Thankfully, 40 years of my working life had been spent with one of the Westcountry’s leading self-catering holiday providers, so marketing was something I had witnessed and been involved in on a daily basis. I am also very fortunate to be living next door to one of the best graphic designers in the area, Steve Nuth of this magazine, and he provided me with an excellent advertising backdrop. For over 20 years I have been the proud owner of my own personal web domain, www.patjennings.com which came into its own during this campaign and I found that social media is not just for the young – in fact Facebook has been my major marketing medium for the past 14 months.

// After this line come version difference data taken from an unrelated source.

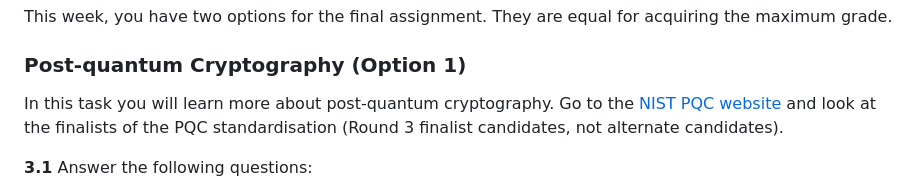
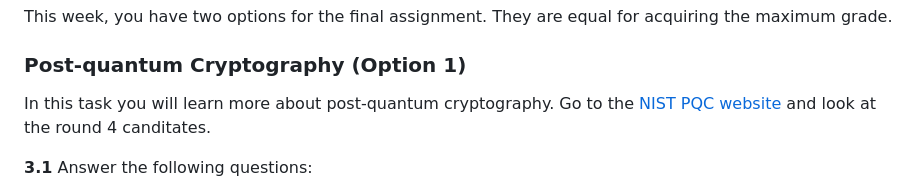
Before and after one commit to ouspg/CryptoCourse, a Markdown page: 8.Quantum_computing/README.md, the part around the change. Rendered like a GitHub page.

Commit message:
task3 changed focus from 3rd round finalists to 4th round canditates.

```diff
--- a/8.Quantum_computing/README.md
+++ b/8.Quantum_computing/README.md
@@ -45,7 +45,7 @@ This week, you have two options for the final assignment. They are equal for acq
 
 ### Post-quantum Cryptography (Option 1)
 In this task you will learn more about post-quantum cryptography.
-Go to the [NIST PQC website](https://csrc.nist.gov/projects/post-quantum-cryptography) and look at the finalists of the PQC standardisation (Round 3 finalist candidates, not alternate candidates).
+Go to the [NIST PQC website](https://csrc.nist.gov/projects/post-quantum-cryptography) and look at the round 4 canditates.
 
 **3.1** Answer the following questions:
 * What hard problems are the candidates based on?
```
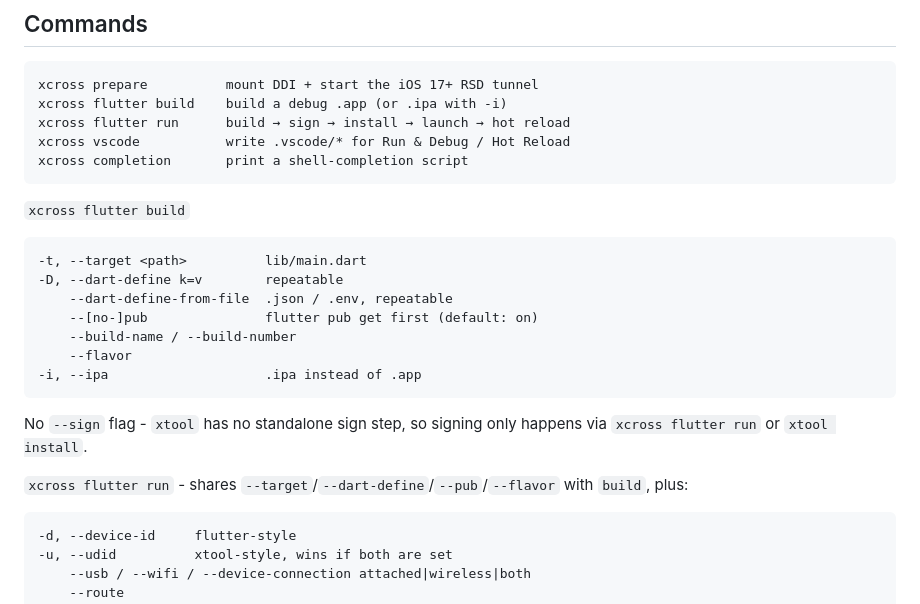
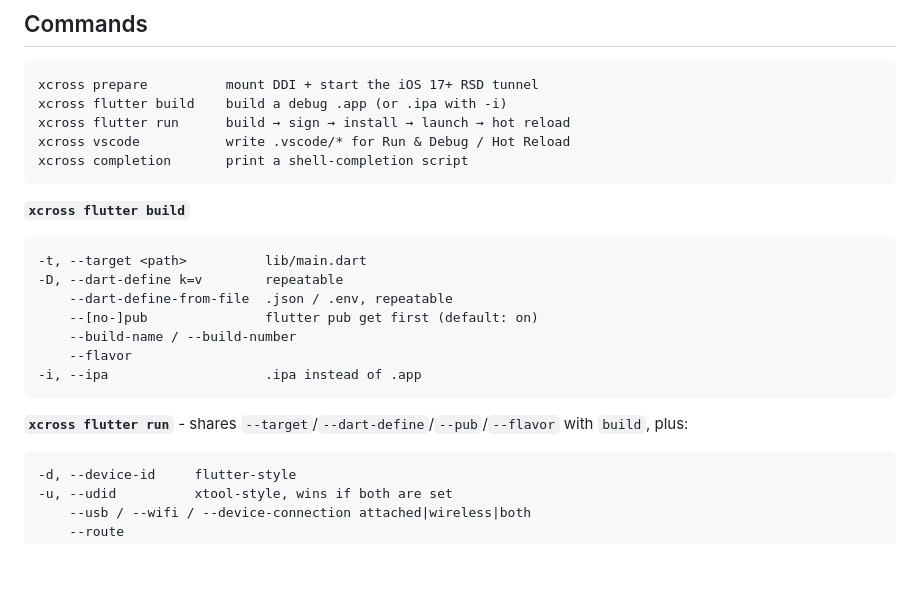
Before and after one commit to RZI3D/xcross, a Markdown page: README.md, the part around one of its changes. GitHub-like rendering; blank space fills up the shorter version.

````diff
--- a/README.md
+++ b/README.md
@@ -72,7 +76,7 @@ xcross vscode           write .vscode/* for Run & Debug / Hot Reload
 xcross completion       print a shell-completion script
 ```
 
-`xcross flutter build`
+**`xcross flutter build`**
 
 ```
 -t, --target <path>          lib/main.dart
@@ -84,9 +88,7 @@ xcross completion       print a shell-completion script
 -i, --ipa                    .ipa instead of .app
 ```
 
-No `--sign` flag - `xtool` has no standalone sign step, so signing only happens via `xcross flutter run` or `xtool install`.
-
-`xcross flutter run` - shares `--target`/`--dart-define`/`--pub`/`--flavor` with `build`, plus:
+**`xcross flutter run`** - shares `--target`/`--dart-define`/`--pub`/`--flavor` with `build`, plus:
 
 ```
 -d, --device-id     flutter-style
````
Also changed, not shown: other parts of README.md (+9 -5 lines).
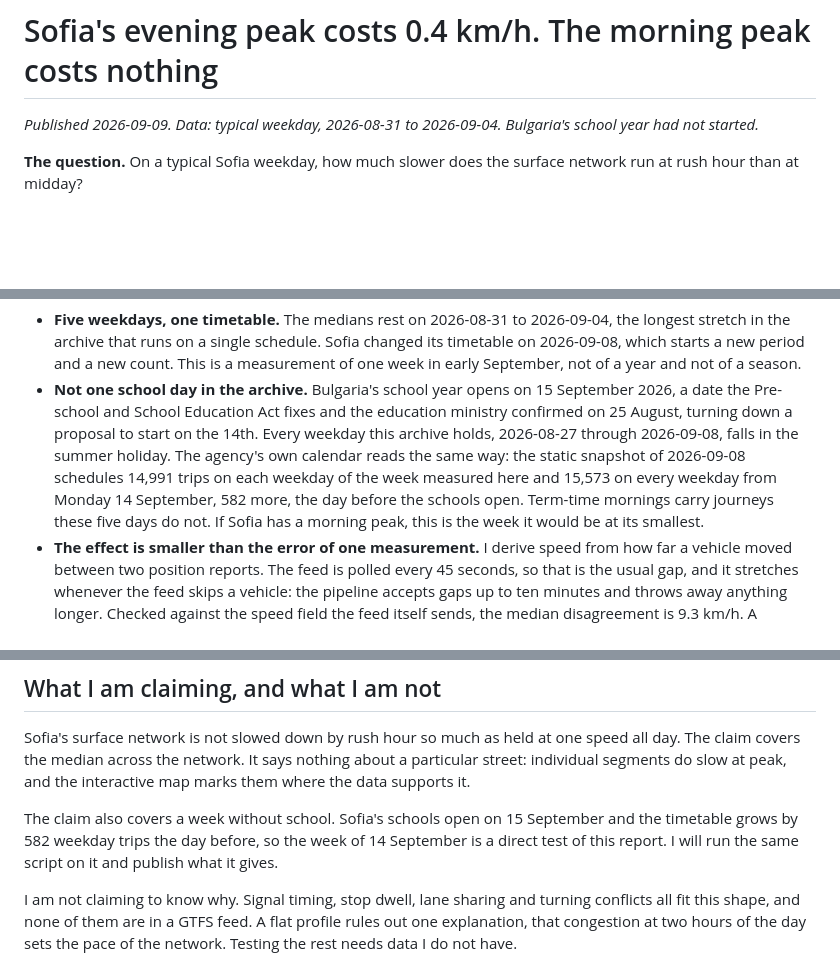
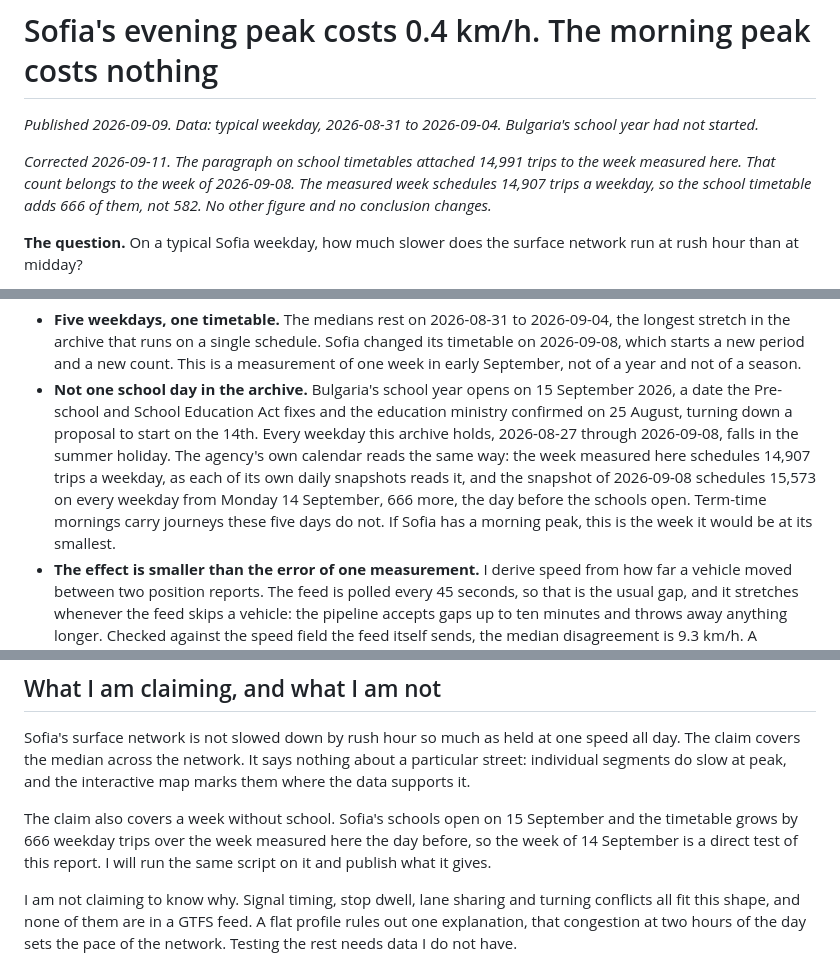
Before and after one commit to StasSuslov/sofia-pt-data, a Markdown page: reports/2026-09-09-peak-vs-permanent.en.md, 3 parts joined by grey strips. Drawn GitHub-style; blank space fills up the shorter version.

Commit message:
Correct the school-timetable comparison: 14,991 named the wrong week
The limitation paragraph attached 14,991 weekday trips to the week this
report measures. That count belongs to the week of 2026-09-08. Read from
their own daily snapshots, the five measured days schedule 14,907 trips a
weekday, so the school timetable of 14 September adds 666 of them and not
582. The closing paragraph carried the same figure and takes the same fix.

The error ran against this report's own argument: it understated how far the
measured week sits from a term-time one. METHODOLOGY.md states the pair
correctly, against the week of 2026-09-08, which is how the mismatch
surfaced. Two documents published one pair of numbers and only reading them
side by side caught it.

Corrected in place with a dated note at the top rather than silently: a
number that moved after publication has to be visible to anyone who read the
first version.

Co-Authored-By: Claude Opus 5 <noreply@anthropic.com>
Claude-Session: https://claude.ai/code/session_01QELp74TbLTwsbpvC2ntRfT

```diff
--- a/reports/2026-09-09-peak-vs-permanent.en.md
+++ b/reports/2026-09-09-peak-vs-permanent.en.md
@@ -2,6 +2,12 @@
 
 *Published 2026-09-09. Data: typical weekday, 2026-08-31 to 2026-09-04.
 Bulgaria's school year had not started.*
+
+*Corrected 2026-09-11. The paragraph on school timetables attached 14,991
+trips to the week measured here. That count belongs to the week of
+2026-09-08. The measured week schedules 14,907 trips a weekday, so the
+school timetable adds 666 of them, not 582. No other figure and no
+conclusion changes.*
 
 **The question.** On a typical Sofia weekday, how much slower does the
 surface network run at rush hour than at midday?
@@ -25,11 +31,12 @@ would rather you read them before the finding than after.
   the education ministry confirmed on 25 August, turning down a proposal to
   start on the 14th. Every weekday this archive holds, 2026-08-27 through
   2026-09-08, falls in the summer holiday. The agency's own calendar reads the
-  same way: the static snapshot of 2026-09-08 schedules 14,991 trips on each
-  weekday of the week measured here and 15,573 on every weekday from Monday
-  14 September, 582 more, the day before the schools open. Term-time mornings
-  carry journeys these five days do not. If Sofia has a morning peak, this is
-  the week it would be at its smallest.
+  same way: the week measured here schedules 14,907 trips a weekday, as each
+  of its own daily snapshots reads it, and the snapshot of 2026-09-08
+  schedules 15,573 on every weekday from Monday 14 September, 666 more, the
+  day before the schools open. Term-time mornings carry journeys these five
+  days do not. If Sofia has a morning peak, this is the week it would be at
+  its smallest.
 - **The effect is smaller than the error of one measurement.** I derive
   speed from how far a vehicle moved between two position reports. The feed
   is polled every 45 seconds, so that is the usual gap, and it stretches
@@ -139,9 +146,9 @@ nothing about a particular street: individual segments do slow at peak, and
 the interactive map marks them where the data supports it.
 
 The claim also covers a week without school. Sofia's schools open on
-15 September and the timetable grows by 582 weekday trips the day before, so
-the week of 14 September is a direct test of this report. I will run the same
-script on it and publish what it gives.
+15 September and the timetable grows by 666 weekday trips over the week
+measured here the day before, so the week of 14 September is a direct test of
+this report. I will run the same script on it and publish what it gives.
 
 I am not claiming to know why. Signal timing, stop dwell, lane sharing and
 turning conflicts all fit this shape, and none of them are in a GTFS feed.
```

Promotional copies were sent to all the leading motor clubs in the South West, who gave me reviews in their monthly magazines, I had arranged personal interviews with our own North Devon Voice Radio, with Radio Devon and with Radio Cornwall, I was given excellent book reviews by two national Motorsport publications, Autosport and Speedscene, and I had arranged book signings at numerous events beginning with the launch at the Werrington Hillclimb, near Launceston where the idea of such a book was conceived. This was followed with signings at Wiscombe Park, Honiton, Tregrehan Hill, St Austell, Sugworthy Circuit, High Bickington and at Castle Hillclimb, Lostwithiel.
In just over a year, two thirds of the books have been sold and I am now giving a donation per copy to a voluntary body without which there would be little or no racing in the area – West Country Rescue. I am also approaching my break-even point and when that arrives, there will be that same feeling that I had when the printed copies first arrived – a sense of achievement.
For fear of being accused of blowing my own trumpet, I am going to say that all this isn’t too bad for man in his very late 70’s, although maybe I could be used as an example that one is never too old to have a go. After all, how do we ever know what we can achieve unless we try? This, reader, is one of the many Joys of Retirement.
©Pat Jennings 2023